• Task details:
Apart from the pictures, please restate every entry below exactly.

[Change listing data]
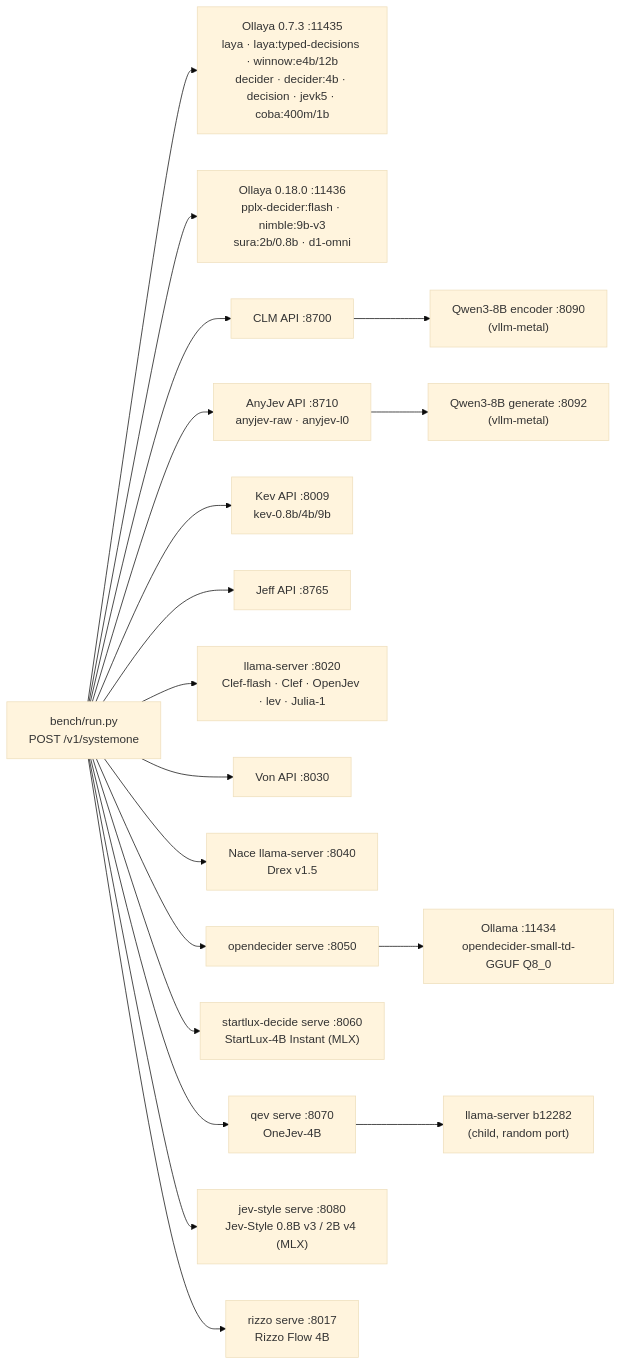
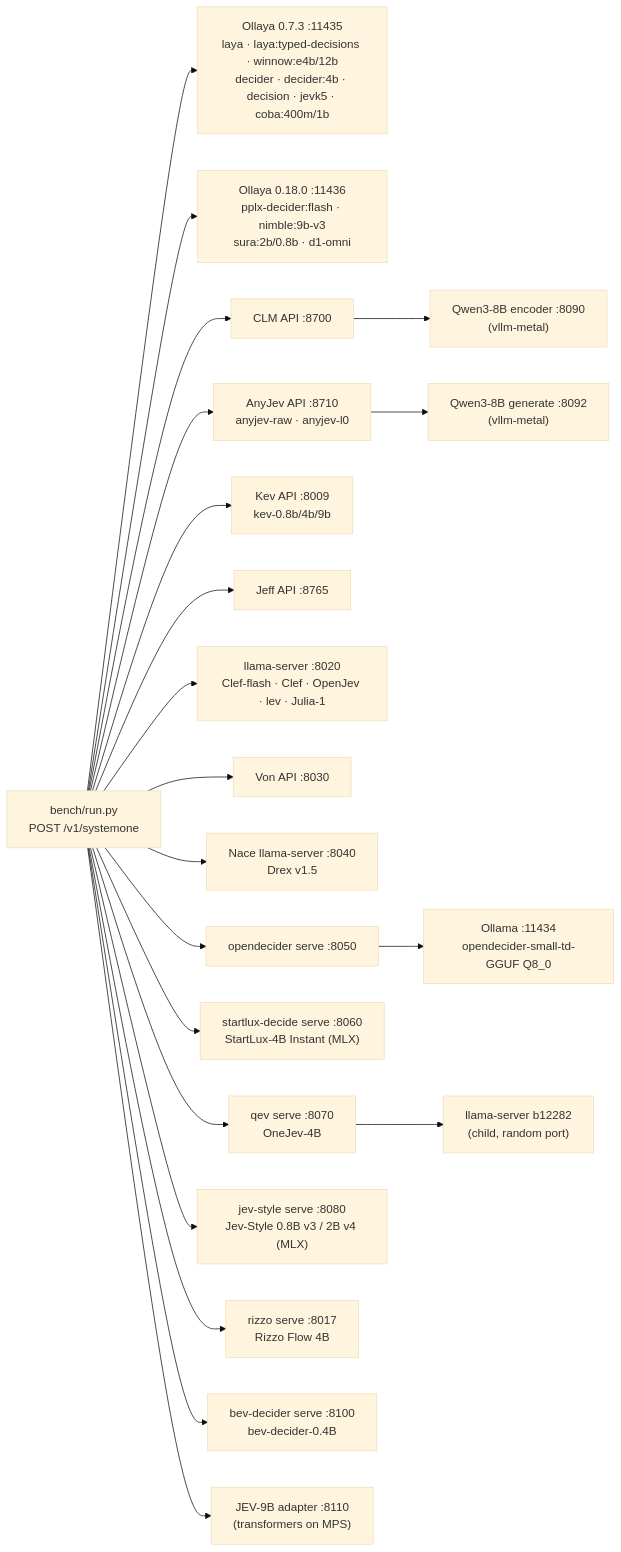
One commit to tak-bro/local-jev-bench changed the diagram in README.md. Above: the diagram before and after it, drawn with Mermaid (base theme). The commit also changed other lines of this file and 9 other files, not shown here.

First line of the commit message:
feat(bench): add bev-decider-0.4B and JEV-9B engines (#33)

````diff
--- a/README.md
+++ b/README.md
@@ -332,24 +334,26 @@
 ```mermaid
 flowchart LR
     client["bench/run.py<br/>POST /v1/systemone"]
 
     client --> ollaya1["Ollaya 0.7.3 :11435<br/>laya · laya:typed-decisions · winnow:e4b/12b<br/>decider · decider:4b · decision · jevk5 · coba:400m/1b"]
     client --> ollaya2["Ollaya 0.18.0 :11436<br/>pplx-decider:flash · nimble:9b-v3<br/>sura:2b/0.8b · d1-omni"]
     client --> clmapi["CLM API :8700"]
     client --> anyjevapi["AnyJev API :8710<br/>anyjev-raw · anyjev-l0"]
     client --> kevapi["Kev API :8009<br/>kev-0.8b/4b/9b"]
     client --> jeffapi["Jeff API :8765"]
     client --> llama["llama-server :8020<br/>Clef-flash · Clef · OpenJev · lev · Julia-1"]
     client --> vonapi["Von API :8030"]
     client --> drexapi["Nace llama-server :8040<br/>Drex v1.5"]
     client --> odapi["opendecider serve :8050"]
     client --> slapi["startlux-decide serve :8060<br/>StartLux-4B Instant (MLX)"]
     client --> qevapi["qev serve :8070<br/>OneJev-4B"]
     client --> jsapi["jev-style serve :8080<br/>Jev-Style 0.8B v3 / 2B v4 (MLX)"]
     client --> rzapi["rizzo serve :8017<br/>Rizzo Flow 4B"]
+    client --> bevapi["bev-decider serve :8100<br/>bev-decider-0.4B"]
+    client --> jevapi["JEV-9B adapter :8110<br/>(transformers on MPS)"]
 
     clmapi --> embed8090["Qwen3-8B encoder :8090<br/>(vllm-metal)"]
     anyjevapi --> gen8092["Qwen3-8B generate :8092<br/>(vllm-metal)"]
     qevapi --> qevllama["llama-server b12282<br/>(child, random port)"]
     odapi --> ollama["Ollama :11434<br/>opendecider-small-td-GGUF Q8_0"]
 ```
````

• Reply to the exercise:
One commit to tak-bro/local-jev-bench changed the diagram in README.md. Above: the diagram before and after it, drawn with Mermaid (base theme). The commit also changed other lines of this file and 9 other files, not shown here.

First line of the commit message:
feat(bench): add bev-decider-0.4B and JEV-9B engines (#33)

````diff
--- a/README.md
+++ b/README.md
@@ -332,24 +334,26 @@
 ```mermaid
 flowchart LR
     client["bench/run.py<br/>POST /v1/systemone"]
 
     client --> ollaya1["Ollaya 0.7.3 :11435<br/>laya · laya:typed-decisions · winnow:e4b/12b<br/>decider · decider:4b · decision · jevk5 · coba:400m/1b"]
     client --> ollaya2["Ollaya 0.18.0 :11436<br/>pplx-decider:flash · nimble:9b-v3<br/>sura:2b/0.8b · d1-omni"]
     client --> clmapi["CLM API :8700"]
     client --> anyjevapi["AnyJev API :8710<br/>anyjev-raw · anyjev-l0"]
     client --> kevapi["Kev API :8009<br/>kev-0.8b/4b/9b"]
     client --> jeffapi["Jeff API :8765"]
     client --> llama["llama-server :8020<br/>Clef-flash · Clef · OpenJev · lev · Julia-1"]
     client --> vonapi["Von API :8030"]
     client --> drexapi["Nace llama-server :8040<br/>Drex v1.5"]
     client --> odapi["opendecider serve :8050"]
     client --> slapi["startlux-decide serve :8060<br/>StartLux-4B Instant (MLX)"]
     client --> qevapi["qev serve :8070<br/>OneJev-4B"]
     client --> jsapi["jev-style serve :8080<br/>Jev-Style 0.8B v3 / 2B v4 (MLX)"]
     client --> rzapi["rizzo serve :8017<br/>Rizzo Flow 4B"]
+    client --> bevapi["bev-decider serve :8100<br/>bev-decider-0.4B"]
+    client --> jevapi["JEV-9B adapter :8110<br/>(transformers on MPS)"]
 
     clmapi --> embed8090["Qwen3-8B encoder :8090<br/>(vllm-metal)"]
     anyjevapi --> gen8092["Qwen3-8B generate :8092<br/>(vllm-metal)"]
     qevapi --> qevllama["llama-server b12282<br/>(child, random port)"]
     odapi --> ollama["Ollama :11434<br/>opendecider-small-td-GGUF Q8_0"]
 ```
````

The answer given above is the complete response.